It was an unwavering commitment to building family relationships despite distance that brought us all together time and time again from Fort Casey, Washington to Estes Park, Colorado to the Outer Banks, North Carolina and many others in between. This left us feeling connected and like we belonged to something special, even if we lived cross country from our cousins.
It was the fervor and passion and deepest pride he had when he talked about politics and education and great leaders and history and America. He told stories of growing up in the Great Depression and having a tumbleweed for a Christmas tree with a stern face and I knew he still remembered just how unbearable some of those days had been.
It was the constant encouragement that he offered to me every single time he saw me and my six children the past decade or so. He was one of my greatest cheerleaders. These last three years with him living nearby for the first time in my life, my children and I had the privilege of Sunday lunches. After sharing our grandfather with Right to Work, with presidents and Senators, with our nation really, it was this last season of his that will always be of greatest treasure to me. He faithfully, dare I say relentlessly, spurned me onward in the daily, sometimes quite monotonous work of educating our children at home, cultivating character and of serving those around us in ways we were able. His consistent mantra to me as we parted every week was, “You keep up the good work”. It was fitting to me that the night before he passed away when I went to say goodbye for the evening, he managed to say quietly “You do good work”.

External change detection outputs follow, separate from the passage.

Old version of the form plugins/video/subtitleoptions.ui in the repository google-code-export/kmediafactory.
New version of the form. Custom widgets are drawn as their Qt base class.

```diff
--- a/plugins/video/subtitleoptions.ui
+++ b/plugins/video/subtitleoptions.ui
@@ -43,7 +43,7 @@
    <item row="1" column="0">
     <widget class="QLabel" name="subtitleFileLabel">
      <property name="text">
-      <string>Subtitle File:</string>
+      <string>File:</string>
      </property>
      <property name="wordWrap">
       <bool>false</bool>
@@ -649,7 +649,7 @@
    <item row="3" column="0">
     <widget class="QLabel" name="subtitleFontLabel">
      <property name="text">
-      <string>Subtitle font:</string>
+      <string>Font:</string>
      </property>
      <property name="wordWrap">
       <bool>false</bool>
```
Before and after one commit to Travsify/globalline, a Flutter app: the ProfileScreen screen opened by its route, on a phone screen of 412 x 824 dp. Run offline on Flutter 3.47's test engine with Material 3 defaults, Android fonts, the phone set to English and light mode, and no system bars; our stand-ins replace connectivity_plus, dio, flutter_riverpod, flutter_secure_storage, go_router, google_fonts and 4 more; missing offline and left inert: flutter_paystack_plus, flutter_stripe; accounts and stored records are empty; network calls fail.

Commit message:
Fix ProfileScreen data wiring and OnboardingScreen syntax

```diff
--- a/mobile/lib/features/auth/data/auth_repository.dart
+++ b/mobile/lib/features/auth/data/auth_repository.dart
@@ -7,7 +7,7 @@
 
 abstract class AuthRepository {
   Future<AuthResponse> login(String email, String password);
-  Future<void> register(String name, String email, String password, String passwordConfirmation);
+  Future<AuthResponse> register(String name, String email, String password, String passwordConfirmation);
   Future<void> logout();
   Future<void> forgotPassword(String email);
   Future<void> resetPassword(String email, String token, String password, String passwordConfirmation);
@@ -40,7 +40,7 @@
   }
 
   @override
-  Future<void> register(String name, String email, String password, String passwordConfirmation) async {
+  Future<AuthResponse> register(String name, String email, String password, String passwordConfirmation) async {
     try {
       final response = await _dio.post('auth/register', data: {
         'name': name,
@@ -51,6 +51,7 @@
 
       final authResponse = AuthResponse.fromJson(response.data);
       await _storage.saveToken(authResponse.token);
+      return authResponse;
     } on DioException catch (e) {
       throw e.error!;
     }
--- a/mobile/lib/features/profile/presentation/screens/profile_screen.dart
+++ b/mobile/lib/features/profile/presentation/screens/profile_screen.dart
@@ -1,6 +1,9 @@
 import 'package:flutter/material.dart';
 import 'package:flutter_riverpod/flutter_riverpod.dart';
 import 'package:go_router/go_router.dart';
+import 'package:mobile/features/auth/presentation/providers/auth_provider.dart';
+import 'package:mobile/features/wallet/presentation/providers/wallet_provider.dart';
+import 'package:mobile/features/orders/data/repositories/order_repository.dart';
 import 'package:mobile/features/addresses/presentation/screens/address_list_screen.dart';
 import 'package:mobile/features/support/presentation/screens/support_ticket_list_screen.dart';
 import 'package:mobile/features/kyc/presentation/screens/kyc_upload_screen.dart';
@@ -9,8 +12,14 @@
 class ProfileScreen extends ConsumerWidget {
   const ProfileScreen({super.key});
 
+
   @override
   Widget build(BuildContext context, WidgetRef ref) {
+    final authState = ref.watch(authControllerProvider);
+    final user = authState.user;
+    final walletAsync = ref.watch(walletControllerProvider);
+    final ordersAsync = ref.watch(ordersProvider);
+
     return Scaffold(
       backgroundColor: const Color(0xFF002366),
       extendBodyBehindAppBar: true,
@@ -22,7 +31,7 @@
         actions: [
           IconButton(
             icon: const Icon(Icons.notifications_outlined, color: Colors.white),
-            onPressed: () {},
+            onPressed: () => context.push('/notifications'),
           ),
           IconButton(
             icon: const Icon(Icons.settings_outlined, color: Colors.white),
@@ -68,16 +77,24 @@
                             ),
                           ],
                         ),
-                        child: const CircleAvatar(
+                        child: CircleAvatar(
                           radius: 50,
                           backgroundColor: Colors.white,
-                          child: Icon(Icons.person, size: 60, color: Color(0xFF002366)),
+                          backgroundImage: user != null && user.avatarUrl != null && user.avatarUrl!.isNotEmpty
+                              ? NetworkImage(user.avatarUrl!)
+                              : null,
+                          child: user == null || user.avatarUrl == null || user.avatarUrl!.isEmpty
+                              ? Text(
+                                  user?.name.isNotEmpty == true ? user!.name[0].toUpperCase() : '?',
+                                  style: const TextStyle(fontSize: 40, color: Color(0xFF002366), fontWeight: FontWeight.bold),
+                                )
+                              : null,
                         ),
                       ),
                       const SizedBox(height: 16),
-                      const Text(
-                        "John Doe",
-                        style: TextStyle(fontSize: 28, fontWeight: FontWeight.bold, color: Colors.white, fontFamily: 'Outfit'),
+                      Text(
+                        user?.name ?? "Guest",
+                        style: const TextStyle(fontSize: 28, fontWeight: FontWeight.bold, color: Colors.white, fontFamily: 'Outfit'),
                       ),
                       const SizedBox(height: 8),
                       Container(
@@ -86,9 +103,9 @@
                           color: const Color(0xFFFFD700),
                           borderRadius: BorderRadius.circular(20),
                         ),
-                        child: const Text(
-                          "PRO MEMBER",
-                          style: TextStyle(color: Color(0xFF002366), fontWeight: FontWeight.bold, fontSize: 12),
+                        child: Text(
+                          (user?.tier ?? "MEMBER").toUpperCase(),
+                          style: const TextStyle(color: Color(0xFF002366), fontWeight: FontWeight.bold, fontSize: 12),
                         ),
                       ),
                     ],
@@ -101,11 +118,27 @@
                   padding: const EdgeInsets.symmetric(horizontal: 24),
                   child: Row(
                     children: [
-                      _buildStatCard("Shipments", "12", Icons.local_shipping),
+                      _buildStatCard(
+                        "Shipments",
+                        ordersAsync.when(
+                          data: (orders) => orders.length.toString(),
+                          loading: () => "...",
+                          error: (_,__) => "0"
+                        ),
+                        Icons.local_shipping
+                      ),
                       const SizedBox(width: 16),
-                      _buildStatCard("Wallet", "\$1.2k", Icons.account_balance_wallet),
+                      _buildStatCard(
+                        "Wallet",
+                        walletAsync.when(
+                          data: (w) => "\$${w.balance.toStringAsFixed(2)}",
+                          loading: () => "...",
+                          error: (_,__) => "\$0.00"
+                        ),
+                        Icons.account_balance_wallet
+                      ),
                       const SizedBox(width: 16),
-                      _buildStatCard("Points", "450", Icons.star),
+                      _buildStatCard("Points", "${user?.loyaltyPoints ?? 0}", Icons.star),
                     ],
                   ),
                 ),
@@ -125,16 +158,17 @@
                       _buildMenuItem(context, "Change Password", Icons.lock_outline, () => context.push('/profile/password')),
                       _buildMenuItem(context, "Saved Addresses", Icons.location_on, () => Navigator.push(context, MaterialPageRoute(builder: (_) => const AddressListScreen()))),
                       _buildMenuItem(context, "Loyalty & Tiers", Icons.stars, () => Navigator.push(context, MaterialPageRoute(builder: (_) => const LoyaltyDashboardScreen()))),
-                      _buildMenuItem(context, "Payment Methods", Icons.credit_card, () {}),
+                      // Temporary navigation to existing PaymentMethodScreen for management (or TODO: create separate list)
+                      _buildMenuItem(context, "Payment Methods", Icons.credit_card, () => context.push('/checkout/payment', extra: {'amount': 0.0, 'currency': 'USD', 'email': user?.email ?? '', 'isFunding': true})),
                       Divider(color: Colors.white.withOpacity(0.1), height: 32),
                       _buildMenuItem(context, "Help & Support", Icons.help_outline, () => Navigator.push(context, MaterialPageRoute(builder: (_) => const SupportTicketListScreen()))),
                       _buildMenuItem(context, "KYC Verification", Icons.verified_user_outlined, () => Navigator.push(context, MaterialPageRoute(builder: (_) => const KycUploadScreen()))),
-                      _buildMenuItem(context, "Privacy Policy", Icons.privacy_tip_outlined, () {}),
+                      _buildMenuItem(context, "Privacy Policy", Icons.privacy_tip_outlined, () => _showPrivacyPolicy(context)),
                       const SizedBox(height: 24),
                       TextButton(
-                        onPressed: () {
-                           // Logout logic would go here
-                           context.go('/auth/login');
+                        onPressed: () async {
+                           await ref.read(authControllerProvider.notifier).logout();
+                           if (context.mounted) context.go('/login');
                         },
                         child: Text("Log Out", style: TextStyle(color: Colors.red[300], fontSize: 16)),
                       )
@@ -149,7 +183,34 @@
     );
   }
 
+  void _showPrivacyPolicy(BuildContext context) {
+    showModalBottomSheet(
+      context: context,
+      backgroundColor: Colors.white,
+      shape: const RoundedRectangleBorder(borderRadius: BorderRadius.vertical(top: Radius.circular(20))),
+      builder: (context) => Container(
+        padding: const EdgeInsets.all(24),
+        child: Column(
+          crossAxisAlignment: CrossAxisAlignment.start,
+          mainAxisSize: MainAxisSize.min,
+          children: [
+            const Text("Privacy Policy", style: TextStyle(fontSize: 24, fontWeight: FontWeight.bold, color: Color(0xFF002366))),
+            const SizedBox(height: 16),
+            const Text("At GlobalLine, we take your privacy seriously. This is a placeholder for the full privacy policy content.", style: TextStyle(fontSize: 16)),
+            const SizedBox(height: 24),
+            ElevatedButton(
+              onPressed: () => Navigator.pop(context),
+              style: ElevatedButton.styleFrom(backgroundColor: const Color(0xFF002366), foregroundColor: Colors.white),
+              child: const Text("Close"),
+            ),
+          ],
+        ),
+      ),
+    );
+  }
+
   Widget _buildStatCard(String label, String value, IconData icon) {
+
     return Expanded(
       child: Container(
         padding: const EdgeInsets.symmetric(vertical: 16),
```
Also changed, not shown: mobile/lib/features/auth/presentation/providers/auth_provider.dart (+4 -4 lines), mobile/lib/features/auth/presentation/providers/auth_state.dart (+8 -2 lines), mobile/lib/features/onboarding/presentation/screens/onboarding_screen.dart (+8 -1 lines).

It was Grandpa’s steady, rooted faith in Jesus that was perhaps his greatest contribution to the Larson clan and to an immeasurable many who don’t share our family name. His extreme generosity to people and to organizations who were committed to furthering the message of Christ and his Gospel in the world has undoubtedly had impact in ways we will never grasp or fully know on this side of heaven.
There really isn’t a role in the world quite like a grandparent. And an adult who fills that unique role with excellence is one in a million in the eyes of their grandchild. Grandpa was indeed, one in a million and the void he leaves is certainly an impossible one to fill.